[Dataset records]

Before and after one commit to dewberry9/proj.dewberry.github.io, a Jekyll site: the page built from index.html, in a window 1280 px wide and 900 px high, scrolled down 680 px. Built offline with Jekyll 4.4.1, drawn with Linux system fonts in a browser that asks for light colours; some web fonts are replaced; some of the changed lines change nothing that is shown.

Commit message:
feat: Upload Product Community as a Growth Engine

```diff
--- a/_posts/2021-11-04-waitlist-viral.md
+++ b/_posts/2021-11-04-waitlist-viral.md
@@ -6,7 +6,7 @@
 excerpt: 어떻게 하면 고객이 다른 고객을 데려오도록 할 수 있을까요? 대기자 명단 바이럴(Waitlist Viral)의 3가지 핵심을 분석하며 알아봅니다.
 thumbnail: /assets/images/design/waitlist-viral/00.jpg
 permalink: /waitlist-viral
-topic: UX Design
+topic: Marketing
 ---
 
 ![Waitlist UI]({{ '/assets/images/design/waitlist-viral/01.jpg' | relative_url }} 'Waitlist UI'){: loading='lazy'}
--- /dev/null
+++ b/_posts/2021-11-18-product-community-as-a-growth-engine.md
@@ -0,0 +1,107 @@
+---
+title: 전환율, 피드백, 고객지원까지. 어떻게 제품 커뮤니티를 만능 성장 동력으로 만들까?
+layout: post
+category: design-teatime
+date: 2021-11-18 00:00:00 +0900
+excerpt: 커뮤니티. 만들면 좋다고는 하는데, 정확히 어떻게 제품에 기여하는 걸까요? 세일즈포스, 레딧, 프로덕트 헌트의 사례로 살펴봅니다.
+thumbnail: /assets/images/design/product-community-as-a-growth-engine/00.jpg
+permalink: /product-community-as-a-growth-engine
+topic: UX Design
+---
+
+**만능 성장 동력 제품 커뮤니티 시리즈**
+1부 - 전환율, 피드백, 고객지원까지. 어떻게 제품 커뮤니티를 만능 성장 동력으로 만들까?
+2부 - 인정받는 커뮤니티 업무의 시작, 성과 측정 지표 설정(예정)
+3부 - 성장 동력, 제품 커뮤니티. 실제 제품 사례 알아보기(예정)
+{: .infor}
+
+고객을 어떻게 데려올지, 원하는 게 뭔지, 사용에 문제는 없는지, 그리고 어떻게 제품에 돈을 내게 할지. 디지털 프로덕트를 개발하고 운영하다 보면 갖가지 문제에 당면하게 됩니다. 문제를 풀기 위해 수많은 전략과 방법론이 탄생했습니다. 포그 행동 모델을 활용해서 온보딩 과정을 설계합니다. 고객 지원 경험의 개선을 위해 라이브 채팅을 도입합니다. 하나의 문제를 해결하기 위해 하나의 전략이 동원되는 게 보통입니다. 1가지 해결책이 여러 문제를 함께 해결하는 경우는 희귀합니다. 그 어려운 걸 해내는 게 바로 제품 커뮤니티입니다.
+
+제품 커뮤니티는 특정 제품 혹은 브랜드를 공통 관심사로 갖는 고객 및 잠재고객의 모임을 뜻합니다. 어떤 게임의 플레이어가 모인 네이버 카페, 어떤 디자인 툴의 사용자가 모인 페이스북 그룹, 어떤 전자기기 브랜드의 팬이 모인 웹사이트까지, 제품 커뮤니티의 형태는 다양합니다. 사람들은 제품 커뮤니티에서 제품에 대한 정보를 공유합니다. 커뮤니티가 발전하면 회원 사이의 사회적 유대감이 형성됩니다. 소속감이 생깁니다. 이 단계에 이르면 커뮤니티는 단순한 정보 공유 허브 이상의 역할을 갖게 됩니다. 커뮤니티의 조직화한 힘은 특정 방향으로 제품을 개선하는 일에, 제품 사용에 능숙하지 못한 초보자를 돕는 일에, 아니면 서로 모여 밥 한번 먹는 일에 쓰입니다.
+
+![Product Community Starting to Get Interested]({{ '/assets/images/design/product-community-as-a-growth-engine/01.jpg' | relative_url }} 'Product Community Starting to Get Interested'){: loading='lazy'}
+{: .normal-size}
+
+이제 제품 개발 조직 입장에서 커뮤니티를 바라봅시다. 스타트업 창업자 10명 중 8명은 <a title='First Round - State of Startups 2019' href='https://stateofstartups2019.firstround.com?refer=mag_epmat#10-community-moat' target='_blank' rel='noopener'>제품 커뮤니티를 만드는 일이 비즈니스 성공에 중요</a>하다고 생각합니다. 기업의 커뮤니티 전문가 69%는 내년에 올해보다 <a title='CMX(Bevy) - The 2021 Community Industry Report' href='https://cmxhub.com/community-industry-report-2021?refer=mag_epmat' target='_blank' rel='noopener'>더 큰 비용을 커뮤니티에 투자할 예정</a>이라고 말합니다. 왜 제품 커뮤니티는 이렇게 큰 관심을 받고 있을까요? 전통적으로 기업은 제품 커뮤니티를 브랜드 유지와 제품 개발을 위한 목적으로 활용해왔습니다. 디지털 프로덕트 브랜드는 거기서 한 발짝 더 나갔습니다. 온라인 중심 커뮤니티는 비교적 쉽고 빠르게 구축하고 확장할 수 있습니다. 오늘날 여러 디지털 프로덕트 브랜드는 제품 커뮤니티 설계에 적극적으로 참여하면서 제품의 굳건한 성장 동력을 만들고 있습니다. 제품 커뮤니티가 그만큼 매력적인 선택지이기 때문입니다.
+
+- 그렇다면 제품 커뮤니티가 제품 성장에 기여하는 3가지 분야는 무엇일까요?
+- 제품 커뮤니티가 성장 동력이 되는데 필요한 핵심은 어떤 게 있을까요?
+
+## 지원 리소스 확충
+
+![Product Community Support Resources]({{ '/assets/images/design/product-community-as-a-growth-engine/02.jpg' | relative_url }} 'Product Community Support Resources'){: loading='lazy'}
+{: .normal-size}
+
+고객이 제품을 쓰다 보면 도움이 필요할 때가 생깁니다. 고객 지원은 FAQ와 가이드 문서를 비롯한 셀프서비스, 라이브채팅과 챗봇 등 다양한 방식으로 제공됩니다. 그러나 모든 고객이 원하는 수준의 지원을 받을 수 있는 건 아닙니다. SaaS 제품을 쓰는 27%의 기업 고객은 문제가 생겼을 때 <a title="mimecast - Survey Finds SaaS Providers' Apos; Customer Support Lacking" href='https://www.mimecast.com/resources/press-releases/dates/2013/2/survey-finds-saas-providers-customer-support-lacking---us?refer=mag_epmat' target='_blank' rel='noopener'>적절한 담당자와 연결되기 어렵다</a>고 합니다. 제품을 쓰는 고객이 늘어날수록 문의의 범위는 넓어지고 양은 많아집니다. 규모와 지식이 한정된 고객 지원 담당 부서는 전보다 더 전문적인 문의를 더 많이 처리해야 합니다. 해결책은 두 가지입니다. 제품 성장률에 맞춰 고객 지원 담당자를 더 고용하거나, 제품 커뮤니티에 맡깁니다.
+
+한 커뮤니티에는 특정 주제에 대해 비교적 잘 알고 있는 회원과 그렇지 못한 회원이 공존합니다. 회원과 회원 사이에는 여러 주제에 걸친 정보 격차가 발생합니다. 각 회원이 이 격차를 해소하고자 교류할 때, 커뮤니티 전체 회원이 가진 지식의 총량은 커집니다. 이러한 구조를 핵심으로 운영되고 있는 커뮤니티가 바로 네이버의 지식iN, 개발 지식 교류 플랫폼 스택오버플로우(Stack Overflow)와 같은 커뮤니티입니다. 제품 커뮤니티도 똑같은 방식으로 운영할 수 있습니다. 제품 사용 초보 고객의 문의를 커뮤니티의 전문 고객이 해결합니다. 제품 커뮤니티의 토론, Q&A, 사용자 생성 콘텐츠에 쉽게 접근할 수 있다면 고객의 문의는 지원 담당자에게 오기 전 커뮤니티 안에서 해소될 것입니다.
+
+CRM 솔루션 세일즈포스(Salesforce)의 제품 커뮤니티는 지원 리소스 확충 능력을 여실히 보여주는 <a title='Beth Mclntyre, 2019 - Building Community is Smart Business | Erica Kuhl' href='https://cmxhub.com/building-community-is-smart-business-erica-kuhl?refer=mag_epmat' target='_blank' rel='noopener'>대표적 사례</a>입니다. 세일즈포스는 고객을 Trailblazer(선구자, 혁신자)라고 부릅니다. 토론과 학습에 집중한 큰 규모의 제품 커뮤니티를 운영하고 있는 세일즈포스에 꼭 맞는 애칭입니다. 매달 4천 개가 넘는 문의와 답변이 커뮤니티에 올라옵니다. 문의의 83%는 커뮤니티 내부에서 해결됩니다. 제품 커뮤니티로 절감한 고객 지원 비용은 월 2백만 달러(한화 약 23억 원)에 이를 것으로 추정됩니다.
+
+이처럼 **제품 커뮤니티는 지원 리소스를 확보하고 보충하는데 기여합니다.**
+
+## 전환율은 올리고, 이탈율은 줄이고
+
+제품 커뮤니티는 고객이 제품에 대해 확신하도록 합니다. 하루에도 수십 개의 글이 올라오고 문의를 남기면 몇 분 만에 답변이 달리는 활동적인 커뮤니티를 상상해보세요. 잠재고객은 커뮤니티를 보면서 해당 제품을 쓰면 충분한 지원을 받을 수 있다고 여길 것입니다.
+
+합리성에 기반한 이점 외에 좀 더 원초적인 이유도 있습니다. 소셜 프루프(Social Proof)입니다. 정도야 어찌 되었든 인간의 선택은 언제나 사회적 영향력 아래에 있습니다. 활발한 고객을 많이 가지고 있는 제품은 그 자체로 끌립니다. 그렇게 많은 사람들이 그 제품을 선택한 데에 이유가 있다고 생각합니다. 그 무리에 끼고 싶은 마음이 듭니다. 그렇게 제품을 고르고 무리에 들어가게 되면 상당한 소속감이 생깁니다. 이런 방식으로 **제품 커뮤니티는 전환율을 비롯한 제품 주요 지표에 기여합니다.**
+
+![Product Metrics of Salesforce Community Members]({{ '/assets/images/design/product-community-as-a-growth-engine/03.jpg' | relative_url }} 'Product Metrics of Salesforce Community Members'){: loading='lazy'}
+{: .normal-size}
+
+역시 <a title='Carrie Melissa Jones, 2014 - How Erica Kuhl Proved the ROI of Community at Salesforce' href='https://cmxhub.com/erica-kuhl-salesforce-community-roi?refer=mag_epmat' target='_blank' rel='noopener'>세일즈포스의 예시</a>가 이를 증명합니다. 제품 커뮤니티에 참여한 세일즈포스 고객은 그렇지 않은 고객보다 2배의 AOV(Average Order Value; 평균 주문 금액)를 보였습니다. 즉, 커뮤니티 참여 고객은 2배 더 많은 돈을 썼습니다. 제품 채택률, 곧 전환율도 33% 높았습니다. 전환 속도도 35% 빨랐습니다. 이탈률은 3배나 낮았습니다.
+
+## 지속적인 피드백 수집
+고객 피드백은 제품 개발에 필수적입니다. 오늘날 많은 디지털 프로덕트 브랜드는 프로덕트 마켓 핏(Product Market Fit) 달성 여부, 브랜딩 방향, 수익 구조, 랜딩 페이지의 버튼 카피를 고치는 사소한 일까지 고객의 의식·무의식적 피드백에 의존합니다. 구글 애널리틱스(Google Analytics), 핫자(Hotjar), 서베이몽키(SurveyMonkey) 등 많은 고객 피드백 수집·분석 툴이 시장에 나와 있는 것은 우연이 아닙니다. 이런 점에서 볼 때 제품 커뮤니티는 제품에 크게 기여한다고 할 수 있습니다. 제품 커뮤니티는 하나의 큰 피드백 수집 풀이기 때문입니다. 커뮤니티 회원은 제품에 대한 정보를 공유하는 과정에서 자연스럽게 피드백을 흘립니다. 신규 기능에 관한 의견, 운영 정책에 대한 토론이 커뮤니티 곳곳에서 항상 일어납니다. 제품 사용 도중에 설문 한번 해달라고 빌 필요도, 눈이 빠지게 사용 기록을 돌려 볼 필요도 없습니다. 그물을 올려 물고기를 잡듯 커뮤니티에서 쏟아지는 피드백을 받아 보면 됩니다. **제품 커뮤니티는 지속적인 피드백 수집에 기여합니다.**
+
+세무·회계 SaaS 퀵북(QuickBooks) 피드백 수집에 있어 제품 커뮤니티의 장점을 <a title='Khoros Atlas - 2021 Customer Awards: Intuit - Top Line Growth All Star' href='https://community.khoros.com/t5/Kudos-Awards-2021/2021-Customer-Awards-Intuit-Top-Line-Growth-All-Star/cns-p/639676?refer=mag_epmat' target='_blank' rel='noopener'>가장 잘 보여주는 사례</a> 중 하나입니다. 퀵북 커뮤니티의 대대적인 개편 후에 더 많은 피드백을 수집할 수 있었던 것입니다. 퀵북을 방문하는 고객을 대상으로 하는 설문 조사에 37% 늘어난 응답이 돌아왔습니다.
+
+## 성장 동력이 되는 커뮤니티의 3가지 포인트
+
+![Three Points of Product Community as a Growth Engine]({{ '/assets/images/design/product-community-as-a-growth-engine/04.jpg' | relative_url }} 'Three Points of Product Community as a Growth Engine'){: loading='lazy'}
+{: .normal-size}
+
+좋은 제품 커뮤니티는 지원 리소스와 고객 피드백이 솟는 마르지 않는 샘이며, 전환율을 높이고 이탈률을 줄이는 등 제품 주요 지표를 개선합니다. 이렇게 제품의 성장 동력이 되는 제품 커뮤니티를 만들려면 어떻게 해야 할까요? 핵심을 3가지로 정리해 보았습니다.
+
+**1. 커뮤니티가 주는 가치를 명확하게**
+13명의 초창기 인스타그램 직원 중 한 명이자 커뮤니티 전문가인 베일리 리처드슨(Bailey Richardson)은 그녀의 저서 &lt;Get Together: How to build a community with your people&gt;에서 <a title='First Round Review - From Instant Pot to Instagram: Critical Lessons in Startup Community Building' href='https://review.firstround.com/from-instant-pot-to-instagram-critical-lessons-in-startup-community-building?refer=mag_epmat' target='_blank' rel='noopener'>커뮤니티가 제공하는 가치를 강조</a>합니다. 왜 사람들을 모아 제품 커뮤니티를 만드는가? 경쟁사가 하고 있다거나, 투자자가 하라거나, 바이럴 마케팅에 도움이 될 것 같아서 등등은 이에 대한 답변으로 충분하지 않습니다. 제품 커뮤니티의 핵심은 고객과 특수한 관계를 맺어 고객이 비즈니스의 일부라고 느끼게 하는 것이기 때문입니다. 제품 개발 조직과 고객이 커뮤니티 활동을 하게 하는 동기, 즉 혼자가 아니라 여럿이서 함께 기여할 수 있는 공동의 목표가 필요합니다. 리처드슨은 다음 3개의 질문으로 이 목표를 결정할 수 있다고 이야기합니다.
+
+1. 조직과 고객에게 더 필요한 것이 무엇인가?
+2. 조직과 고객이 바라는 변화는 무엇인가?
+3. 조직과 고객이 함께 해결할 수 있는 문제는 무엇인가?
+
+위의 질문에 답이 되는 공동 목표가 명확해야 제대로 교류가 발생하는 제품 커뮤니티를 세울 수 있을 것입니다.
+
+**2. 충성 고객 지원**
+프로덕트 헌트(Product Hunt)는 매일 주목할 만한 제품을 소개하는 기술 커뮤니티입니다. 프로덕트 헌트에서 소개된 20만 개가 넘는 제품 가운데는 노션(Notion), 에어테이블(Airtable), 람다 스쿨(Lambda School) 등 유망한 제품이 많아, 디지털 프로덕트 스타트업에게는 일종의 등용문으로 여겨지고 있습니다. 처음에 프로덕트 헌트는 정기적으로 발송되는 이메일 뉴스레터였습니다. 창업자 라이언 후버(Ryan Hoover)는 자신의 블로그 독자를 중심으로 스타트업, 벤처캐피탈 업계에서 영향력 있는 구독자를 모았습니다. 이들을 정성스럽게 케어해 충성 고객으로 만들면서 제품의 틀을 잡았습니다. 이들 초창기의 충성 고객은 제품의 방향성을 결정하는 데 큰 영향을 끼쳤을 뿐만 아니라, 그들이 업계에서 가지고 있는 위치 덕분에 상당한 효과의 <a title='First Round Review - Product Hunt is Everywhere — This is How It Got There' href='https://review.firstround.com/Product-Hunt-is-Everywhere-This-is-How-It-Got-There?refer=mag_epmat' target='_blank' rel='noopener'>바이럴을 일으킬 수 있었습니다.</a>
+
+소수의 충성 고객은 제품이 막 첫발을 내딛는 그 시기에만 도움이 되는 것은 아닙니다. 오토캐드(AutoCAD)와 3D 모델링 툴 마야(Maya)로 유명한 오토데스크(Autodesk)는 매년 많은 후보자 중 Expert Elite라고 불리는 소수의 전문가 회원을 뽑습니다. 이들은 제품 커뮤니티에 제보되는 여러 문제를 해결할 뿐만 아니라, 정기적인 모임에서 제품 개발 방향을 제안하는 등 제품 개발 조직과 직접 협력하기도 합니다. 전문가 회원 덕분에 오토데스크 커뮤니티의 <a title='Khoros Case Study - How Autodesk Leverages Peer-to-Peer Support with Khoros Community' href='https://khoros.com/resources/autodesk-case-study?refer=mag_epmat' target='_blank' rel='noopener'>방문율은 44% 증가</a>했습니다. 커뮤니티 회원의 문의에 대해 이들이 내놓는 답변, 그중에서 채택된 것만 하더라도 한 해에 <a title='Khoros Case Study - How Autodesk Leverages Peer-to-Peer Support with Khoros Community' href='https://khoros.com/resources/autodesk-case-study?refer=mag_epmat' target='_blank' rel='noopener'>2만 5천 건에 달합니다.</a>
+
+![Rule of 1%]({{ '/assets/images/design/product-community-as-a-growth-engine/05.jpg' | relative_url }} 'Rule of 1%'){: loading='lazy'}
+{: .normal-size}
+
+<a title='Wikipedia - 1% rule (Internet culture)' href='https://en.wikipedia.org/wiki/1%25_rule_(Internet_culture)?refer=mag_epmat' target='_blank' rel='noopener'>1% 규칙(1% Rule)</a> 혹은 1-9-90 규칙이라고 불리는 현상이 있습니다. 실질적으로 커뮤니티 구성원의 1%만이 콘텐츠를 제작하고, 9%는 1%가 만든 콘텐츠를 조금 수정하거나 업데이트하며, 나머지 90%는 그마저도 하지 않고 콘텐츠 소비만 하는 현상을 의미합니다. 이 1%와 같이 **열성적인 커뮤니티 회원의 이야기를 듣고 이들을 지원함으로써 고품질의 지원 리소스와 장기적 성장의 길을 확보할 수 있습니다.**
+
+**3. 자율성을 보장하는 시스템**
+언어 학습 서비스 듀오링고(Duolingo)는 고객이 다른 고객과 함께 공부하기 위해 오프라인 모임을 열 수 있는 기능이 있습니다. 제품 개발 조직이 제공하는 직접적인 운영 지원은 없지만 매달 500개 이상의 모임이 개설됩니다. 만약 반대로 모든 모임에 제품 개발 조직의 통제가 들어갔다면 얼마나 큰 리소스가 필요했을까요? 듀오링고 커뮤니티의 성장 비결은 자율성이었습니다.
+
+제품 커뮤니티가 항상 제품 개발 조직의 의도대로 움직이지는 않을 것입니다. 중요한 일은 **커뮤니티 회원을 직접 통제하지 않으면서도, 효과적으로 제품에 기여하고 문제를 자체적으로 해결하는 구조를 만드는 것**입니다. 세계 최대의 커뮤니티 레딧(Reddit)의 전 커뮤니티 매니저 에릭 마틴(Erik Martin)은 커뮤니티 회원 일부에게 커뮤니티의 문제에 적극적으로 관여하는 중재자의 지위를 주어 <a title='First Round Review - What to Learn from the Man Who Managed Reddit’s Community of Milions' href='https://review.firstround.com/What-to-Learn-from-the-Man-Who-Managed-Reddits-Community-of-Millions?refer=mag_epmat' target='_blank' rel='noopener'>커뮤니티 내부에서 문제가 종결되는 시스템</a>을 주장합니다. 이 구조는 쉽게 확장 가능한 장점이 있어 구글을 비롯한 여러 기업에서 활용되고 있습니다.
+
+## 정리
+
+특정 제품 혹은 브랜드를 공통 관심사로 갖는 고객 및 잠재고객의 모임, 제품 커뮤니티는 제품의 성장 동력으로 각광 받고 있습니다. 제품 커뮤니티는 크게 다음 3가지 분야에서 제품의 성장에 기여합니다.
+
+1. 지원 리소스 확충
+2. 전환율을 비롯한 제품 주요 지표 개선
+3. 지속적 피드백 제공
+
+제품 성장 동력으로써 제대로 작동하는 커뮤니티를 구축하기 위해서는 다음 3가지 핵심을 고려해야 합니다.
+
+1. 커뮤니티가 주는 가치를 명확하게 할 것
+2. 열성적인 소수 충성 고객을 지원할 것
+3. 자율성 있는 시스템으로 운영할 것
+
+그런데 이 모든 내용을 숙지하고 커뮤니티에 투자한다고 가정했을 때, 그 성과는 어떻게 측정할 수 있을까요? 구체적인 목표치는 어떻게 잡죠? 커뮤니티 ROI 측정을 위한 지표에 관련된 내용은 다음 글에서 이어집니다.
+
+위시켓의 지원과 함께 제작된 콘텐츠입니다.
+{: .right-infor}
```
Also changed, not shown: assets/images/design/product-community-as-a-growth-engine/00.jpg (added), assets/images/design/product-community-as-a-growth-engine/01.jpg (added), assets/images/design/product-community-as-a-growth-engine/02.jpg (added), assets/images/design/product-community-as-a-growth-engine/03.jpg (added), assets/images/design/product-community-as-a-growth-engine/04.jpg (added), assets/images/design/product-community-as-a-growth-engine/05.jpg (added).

[/Dataset records]

▶ _Assignment_
A complete answer gives every line of the data that includes "assets".

▶ _Exercise solution_
 thumbnail: /assets/images/design/waitlist-viral/00.jpg
 ![Waitlist UI]({{ '/assets/images/design/waitlist-viral/01.jpg' | relative_url }} 'Waitlist UI'){: loading='lazy'}
+thumbnail: /assets/images/design/product-community-as-a-growth-engine/00.jpg
+![Product Community Starting to Get Interested]({{ '/assets/images/design/product-community-as-a-growth-engine/01.jpg' | relative_url }} 'Product Community Starting to Get Interested'){: loading='lazy'}
+![Product Community Support Resources]({{ '/assets/images/design/product-community-as-a-growth-engine/02.jpg' | relative_url }} 'Product Community Support Resources'){: loading='lazy'}
+![Product Metrics of Salesforce Community Members]({{ '/assets/images/design/product-community-as-a-growth-engine/03.jpg' | relative_url }} 'Product Metrics of Salesforce Community Members'){: loading='lazy'}
+![Three Points of Product Community as a Growth Engine]({{ '/assets/images/design/product-community-as-a-growth-engine/04.jpg' | relative_url }} 'Three Points of Product Community as a Growth Engine'){: loading='lazy'}
+![Rule of 1%]({{ '/assets/images/design/product-community-as-a-growth-engine/05.jpg' | relative_url }} 'Rule of 1%'){: loading='lazy'}
Also changed, not shown: assets/images/design/product-community-as-a-growth-engine/00.jpg (added), assets/images/design/product-community-as-a-growth-engine/01.jpg (added), assets/images/design/product-community-as-a-growth-engine/02.jpg (added), assets/images/design/product-community-as-a-growth-engine/03.jpg (added), assets/images/design/product-community-as-a-growth-engine/04.jpg (added), assets/images/design/product-community-as-a-growth-engine/05.jpg (added).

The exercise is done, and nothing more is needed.